Ely teen to stand trial as adult for attempted murder
A 17-year-old who allegedly tried to kill his brother last year has been diagnosed with a number of potential mental health issues, but a judge said keeping the case in juvenile court would prevent the needed long-term supervision.
An Ely teen who allegedly stabbed his 13-year-old brother more than a dozen times and left him for dead in a ravine has been certified to stand trial as an adult.
Michael William Haapala, 17, is charged with attempted intentional second-degree murder in the October 2020 incident near Miners Lake.
Authorities said there was "no apparent reason" why Haapala allegedly lured his younger brother into the woods and stabbed him at least 13 times before dragging the boy into a concealed area near the water on a chilly morning. Haapala is accused of returning to the scene hours later, again leaving the victim to bleed out.

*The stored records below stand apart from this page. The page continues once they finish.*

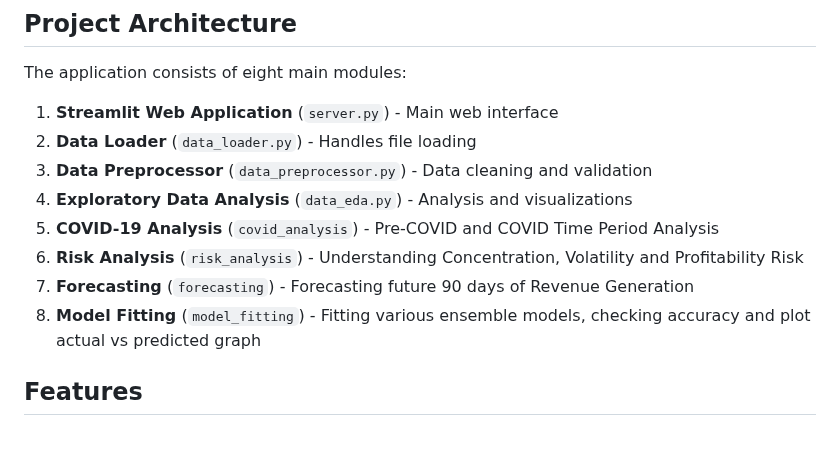
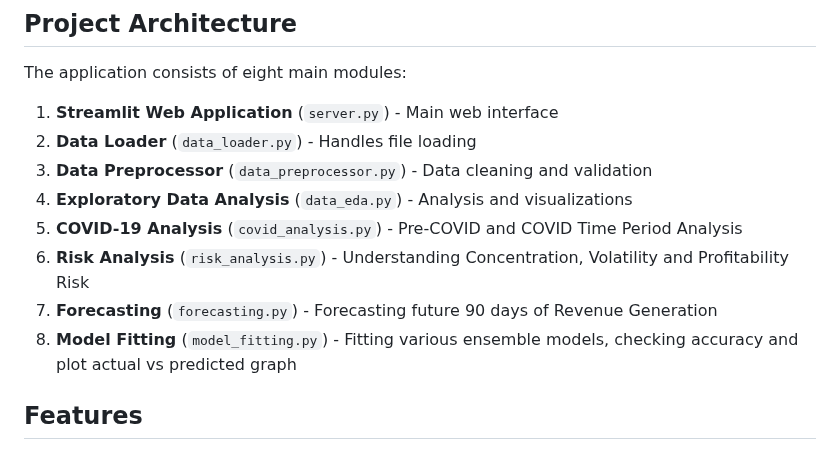
Before and after one commit to avantika10roy/Sales_Performance_Dashboard, a Markdown page: README.md, the part around the change. Rendered like a GitHub page.

```diff
--- a/README.md
+++ b/README.md
@@ -26,10 +26,10 @@ The application consists of eight main modules:
 2. **Data Loader** (`data_loader.py`) - Handles file loading
 3. **Data Preprocessor** (`data_preprocessor.py`) - Data cleaning and validation
 4. **Exploratory Data Analysis** (`data_eda.py`) - Analysis and visualizations
-5. **COVID-19 Analysis** (`covid_analysis`) - Pre-COVID and COVID Time Period Analysis
-6. **Risk Analysis** (`risk_analysis`) - Understanding Concentration, Volatility and Profitability Risk
-7. **Forecasting** (`forecasting`) - Forecasting future 90 days of Revenue Generation
-8. **Model Fitting** (`model_fitting`) - Fitting various ensemble models, checking accuracy and plot actual vs predicted graph
+5. **COVID-19 Analysis** (`covid_analysis.py`) - Pre-COVID and COVID Time Period Analysis
+6. **Risk Analysis** (`risk_analysis.py`) - Understanding Concentration, Volatility and Profitability Risk
+7. **Forecasting** (`forecasting.py`) - Forecasting future 90 days of Revenue Generation
+8. **Model Fitting** (`model_fitting.py`) - Fitting various ensemble models, checking accuracy and plot actual vs predicted graph
 
 ## Features
 
```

The 13-year-old, who was eventually discovered by passing hikers, suffered injuries to his neck, legs, arms, chest and hand, and underwent surgery during a two-week hospital stay, according to court documents.

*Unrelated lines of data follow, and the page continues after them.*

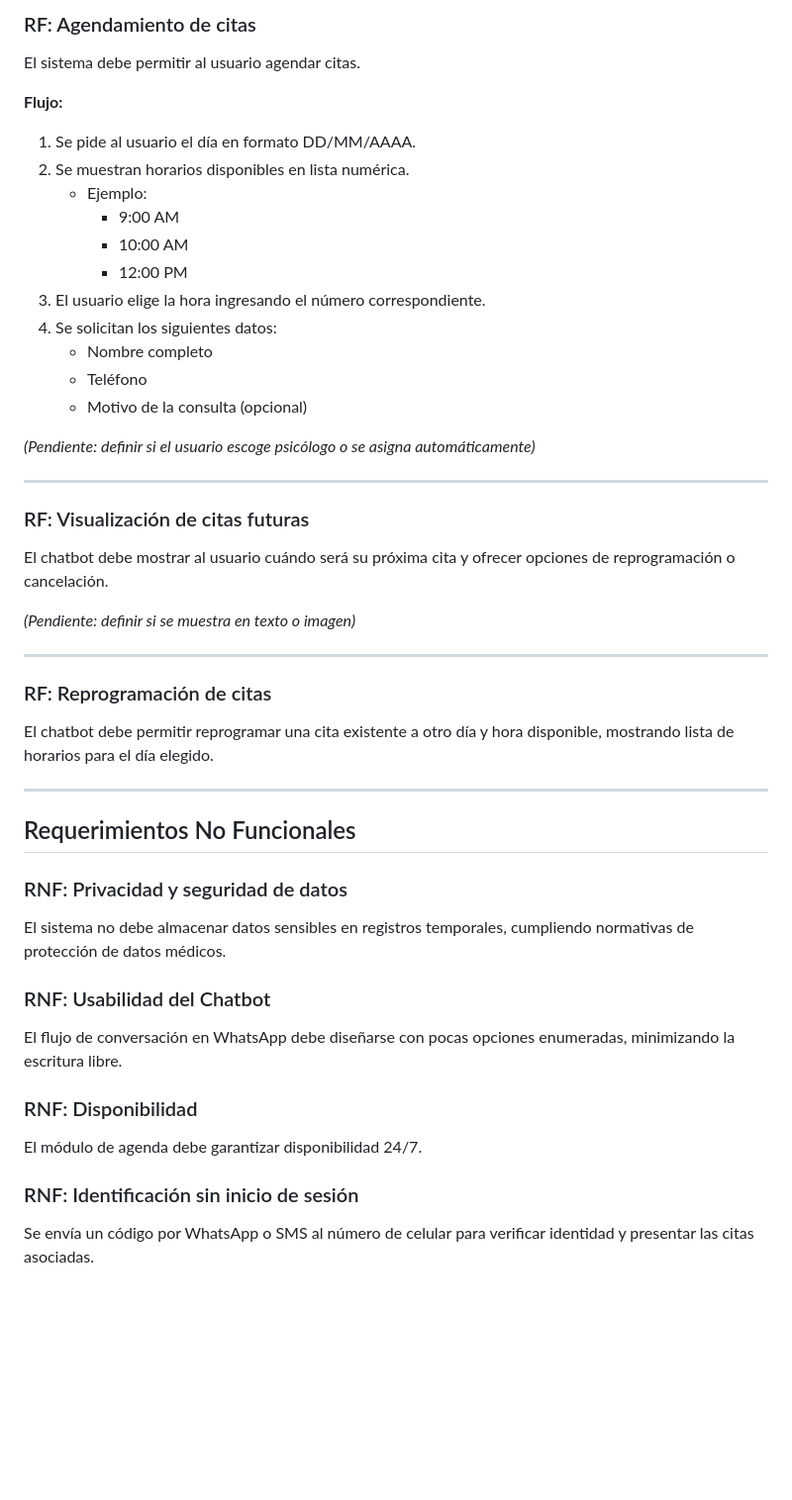
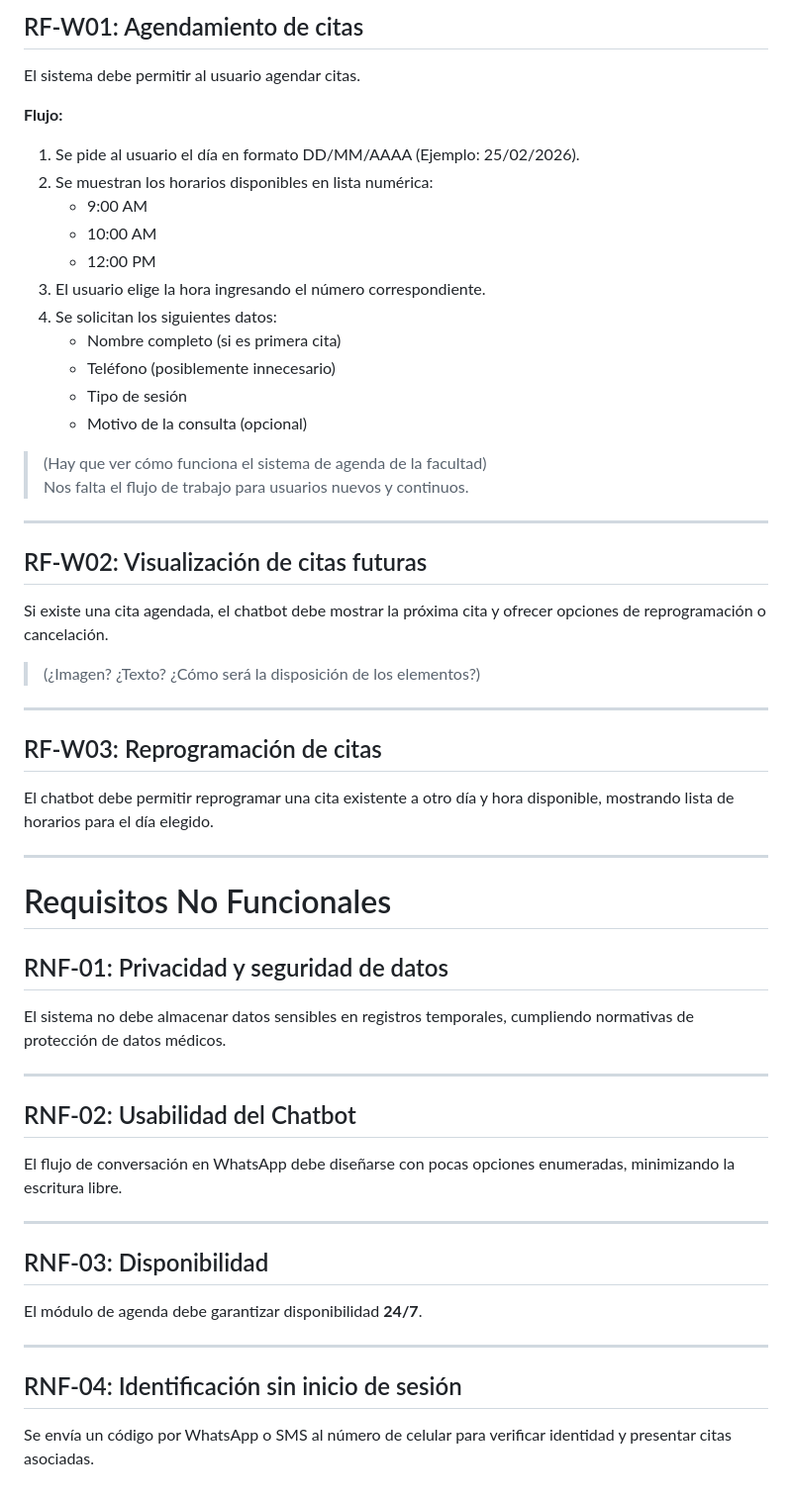
Before and after one commit to Leonardo-Lomas/Proyecto_Software, a Markdown page: Requisitos.md, the part around one of its changes. Shown at 99% size. Drawn GitHub-style; blank space fills up the shorter version.

```diff
--- a/Requisitos.md
+++ b/Requisitos.md
@@ -68,46 +63,53 @@ Después de que se agende o reagende una cita, se debe proporcionar al usuario u
 
-### RF: Agendamiento de citas
+## RF-W01: Agendamiento de citas
 El sistema debe permitir al usuario agendar citas.
 
 **Flujo:**
-1. Se pide al usuario el día en formato DD/MM/AAAA.
-2. Se muestran horarios disponibles en lista numérica.
-   - Ejemplo:
-     - 9:00 AM
-     - 10:00 AM
-     - 12:00 PM
+1. Se pide al usuario el día en formato DD/MM/AAAA (Ejemplo: 25/02/2026).
+2. Se muestran los horarios disponibles en lista numérica:
+   - 9:00 AM
+   - 10:00 AM
+   - 12:00 PM
 3. El usuario elige la hora ingresando el número correspondiente.
 4. Se solicitan los siguientes datos:
-   - Nombre completo
-   - Teléfono
+   - Nombre completo (si es primera cita)
+   - Teléfono (posiblemente innecesario)
+   - Tipo de sesión
    - Motivo de la consulta (opcional)
 
-*(Pendiente: definir si el usuario escoge psicólogo o se asigna automáticamente)*
+> (Hay que ver cómo funciona el sistema de agenda de la facultad)
+> Nos falta el flujo de trabajo para usuarios nuevos y continuos.
 
 ---
 
-### RF: Visualización de citas futuras
-El chatbot debe mostrar al usuario cuándo será su próxima cita y ofrecer opciones de reprogramación o cancelación.
+## RF-W02: Visualización de citas futuras
+Si existe una cita agendada, el chatbot debe mostrar la próxima cita y ofrecer opciones de reprogramación o cancelación.
 
-*(Pendiente: definir si se muestra en texto o imagen)*
+> (¿Imagen? ¿Texto? ¿Cómo será la disposición de los elementos?)
 
 ---
 
-### RF: Reprogramación de citas
+## RF-W03: Reprogramación de citas
 El chatbot debe permitir reprogramar una cita existente a otro día y hora disponible, mostrando lista de horarios para el día elegido.
 
 ---
 
-## Requerimientos No Funcionales
+# Requisitos No Funcionales
 
-### RNF: Privacidad y seguridad de datos
+## RNF-01: Privacidad y seguridad de datos
 El sistema no debe almacenar datos sensibles en registros temporales, cumpliendo normativas de protección de datos médicos.
 
-### RNF: Usabilidad del Chatbot
+---
+
+## RNF-02: Usabilidad del Chatbot
 El flujo de conversación en WhatsApp debe diseñarse con pocas opciones enumeradas, minimizando la escritura libre.
 
-### RNF: Disponibilidad
-El módulo de agenda debe garantizar disponibilidad 24/7.
+---
 
-### RNF: Identificación sin inicio de sesión
-Se envía un código por WhatsApp o SMS al número de celular para verificar identidad y presentar las citas asociadas.
+## RNF-03: Disponibilidad
+El módulo de agenda debe garantizar disponibilidad **24/7**.
+
+---
+
+## RNF-04: Identificación sin inicio de sesión
+Se envía un código por WhatsApp o SMS al número de celular para verificar identidad y presentar citas asociadas.
```
Also changed, not shown: other parts of Requisitos.md (+28 -33 lines).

Haapala, after being charged in juvenile court, was initially found unfit to stand trial and civilly committed for mental health treatment. Having since been deemed restored to competency, Judge Michelle Anderson last week granted a motion from the St. Louis County Attorney's Office to have his case transferred to adult court.

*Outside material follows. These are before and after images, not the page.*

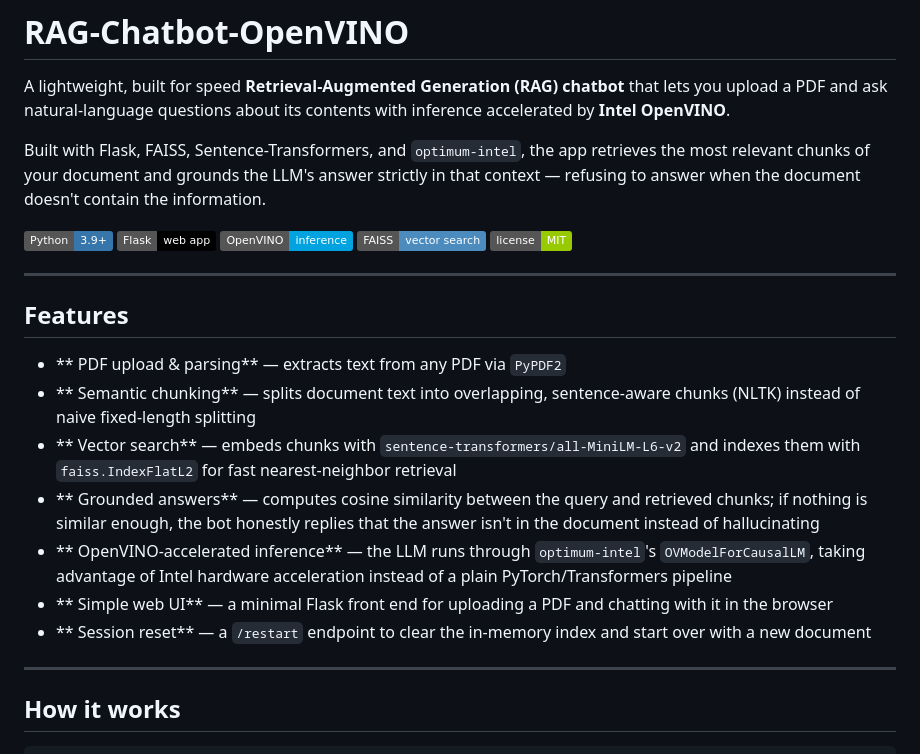
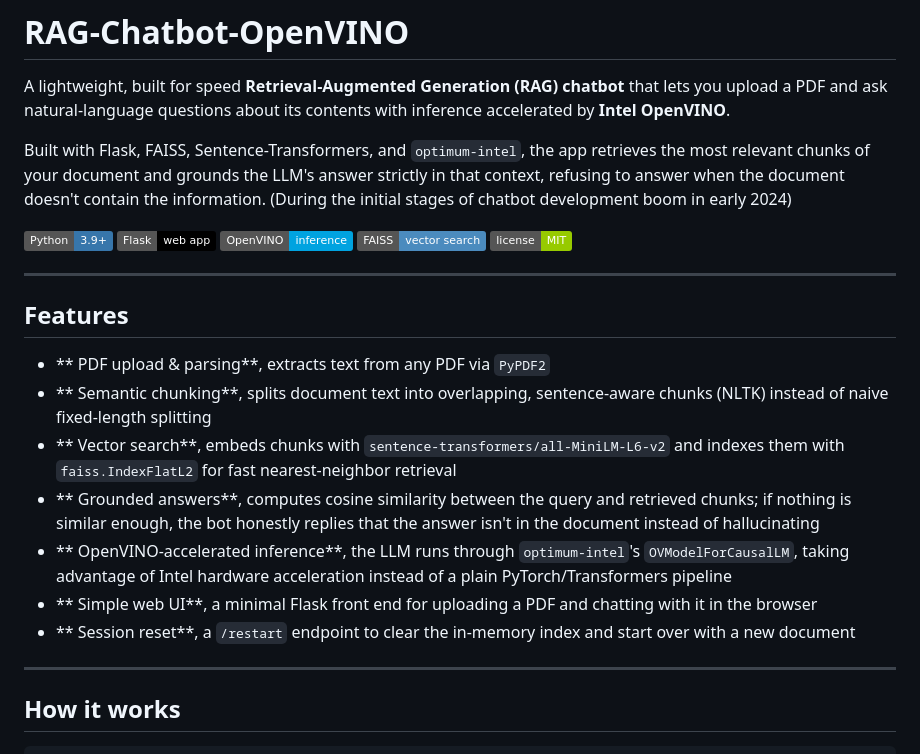
Before and after one commit to HafsaRafique/RAG-Chatbot-OpenVINO, a Markdown page: README.md, the part around the change. Drawn GitHub-style; badges without logos.

```diff
--- a/README.md
+++ b/README.md
@@ -2,7 +2,7 @@
 
 A lightweight, built for speed **Retrieval-Augmented Generation (RAG) chatbot** that lets you upload a PDF and ask natural-language questions about its contents with inference accelerated by **Intel OpenVINO**.
 
-Built with Flask, FAISS, Sentence-Transformers, and `optimum-intel`, the app retrieves the most relevant chunks of your document and grounds the LLM's answer strictly in that context — refusing to answer when the document doesn't contain the information.
+Built with Flask, FAISS, Sentence-Transformers, and `optimum-intel`, the app retrieves the most relevant chunks of your document and grounds the LLM's answer strictly in that context, refusing to answer when the document doesn't contain the information. (During the initial stages of chatbot development boom in early 2024)
 
 ![Python](https://img.shields.io/badge/Python-3.9+-3776AB?logo=python&logoColor=white)
 ![Flask](https://img.shields.io/badge/Flask-web%20app-000000?logo=flask&logoColor=white)
@@ -14,13 +14,13 @@ Built with Flask, FAISS, Sentence-Transformers, and `optimum-intel`, the app ret
 
 ##  Features
 
-- ** PDF upload & parsing** — extracts text from any PDF via `PyPDF2`
-- ** Semantic chunking** — splits document text into overlapping, sentence-aware chunks (NLTK) instead of naive fixed-length splitting
-- ** Vector search** — embeds chunks with `sentence-transformers/all-MiniLM-L6-v2` and indexes them with `faiss.IndexFlatL2` for fast nearest-neighbor retrieval
-- ** Grounded answers** — computes cosine similarity between the query and retrieved chunks; if nothing is similar enough, the bot honestly replies that the answer isn't in the document instead of hallucinating
-- ** OpenVINO-accelerated inference** — the LLM runs through `optimum-intel`'s `OVModelForCausalLM`, taking advantage of Intel hardware acceleration instead of a plain PyTorch/Transformers pipeline
-- ** Simple web UI** — a minimal Flask front end for uploading a PDF and chatting with it in the browser
-- ** Session reset** — a `/restart` endpoint to clear the in-memory index and start over with a new document
+- ** PDF upload & parsing**,  extracts text from any PDF via `PyPDF2`
+- ** Semantic chunking**, splits document text into overlapping, sentence-aware chunks (NLTK) instead of naive fixed-length splitting
+- ** Vector search**,  embeds chunks with `sentence-transformers/all-MiniLM-L6-v2` and indexes them with `faiss.IndexFlatL2` for fast nearest-neighbor retrieval
+- ** Grounded answers**,  computes cosine similarity between the query and retrieved chunks; if nothing is similar enough, the bot honestly replies that the answer isn't in the document instead of hallucinating
+- ** OpenVINO-accelerated inference**,  the LLM runs through `optimum-intel`'s `OVModelForCausalLM`, taking advantage of Intel hardware acceleration instead of a plain PyTorch/Transformers pipeline
+- ** Simple web UI**,  a minimal Flask front end for uploading a PDF and chatting with it in the browser
+- ** Session reset**,  a `/restart` endpoint to clear the in-memory index and start over with a new document
 
 ---
 
```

"Based on the testimony and reports of each of the evaluations, the child requires a very structured, long-term placement to deal with his significant trauma and mental health issues," the judge wrote in a 24-page order.
"Furthermore, even if he could successfully complete treatment, there is not adequate time to maintain supervision in the community following discharge before the court loses (juvenile) jurisdiction. Without monitoring the transition to the community for a lengthy time, the public is not adequately protected."
The adult certification means Haapala, if convicted, will face nearly 13 years in prison under state sentencing guidelines. He has been booked into the St. Louis County Jail, with bail set at $500,000.
No apparent motive for attack
Court documents state that Haapala, then 16, invited his brother on a walk around 2 a.m. Oct. 8, 2020, and brought him into the woods. He allegedly produced a large kitchen knife and began stabbing the victim before dragging him closer to the lake.
The 13-year-old later told authorities that he knew of no reason why his brother had stabbed him and, when asked, he allegedly responded that he "wanted to see a dead body."
A criminal complaint states that Haapala then went home, washing the knife and his clothes before hiding the weapon in a bedroom closet. He reportedly returned to the crime scene hours later, finding his seriously wounded brother and stating: "You're still alive, huh?"
Haapala, who had no prior juvenile court history, has subsequently been examined by at least five doctors and committed to the Anoka Metro Regional Treatment Center. Court records indicate he has been given a number of varying diagnoses involving depression, anxiety and possible schizoaffective disorder.
Treatment professionals opined that Haapala has average to above-average intelligence, but suffered significant childhood trauma and has experienced hallucinations, self-harm and a feeling that he is being controlled by others, according to reports cited in court.
Psychologist Gerald Henkel-Johnson wrote that Haapala exhibited "planfulness" in cleaning up the evidence and returning to the scene, but he also concluded that the teen "did not understand that the act of stabbing his brother was wrong." He has reportedly shown an unwillingness to discuss the incident.
Several examiners told the court that Haapala would present a moderate to high risk of again harming others or himself if his condition goes untreated.
Mental illness defense possible
Defense attorney Lara Whiteside argued the needs of public safety could be met under extended juvenile jurisdiction, which would give the court authority over Haapala until he turns 21. She cited available treatment programs at the Minnesota Correctional Facility in Red Wing and the West Central Regional Juvenile Center in Moorhead.
"Certifying Mr. Haapala into the adult system may result in him spending more time in prison, but once he has completed his sentence, he will be released back into society — untreated and likely in a worse mental condition," Whiteside argued. "It would far better serve the interests of public safety to spend the time and resources treating Mr. Haapala than to simply imprison him for an additional three years."
But with Haapala turning 18 in March and the case still pending, Assistant St. Louis County Attorney Leah Stauber noted that the court would have limited time to meet the needs of the defendant.
"Two or three years under juvenile court jurisdiction for the offense of attempted murder does not square," she wrote. "Respondent nearly took his brother's life, and two or three years is not long enough to adequately assure that he doesn't present a danger to the public."
Judge Anderson, in agreeing to have the case moved to district court, was careful to note that a mental illness defense may still apply. She pointed to Henkel-Johnson's diagnosis of schizophreniform disorder, a time-limited condition that can be a precursor to the development of schizophrenia.
"Expert opinions differ on whether the diagnosis is appropriate, and what, if any, impact it has in reducing his culpability," Anderson wrote. "What is contained within the record are facts which, taken as true, show a level of sophisticated planning before, during and after the assault. Whether or not the child may have a (mental illness) defense to the alleged crime is not an issue before the court at this time."
Haapala is scheduled to be back in court Dec. 20.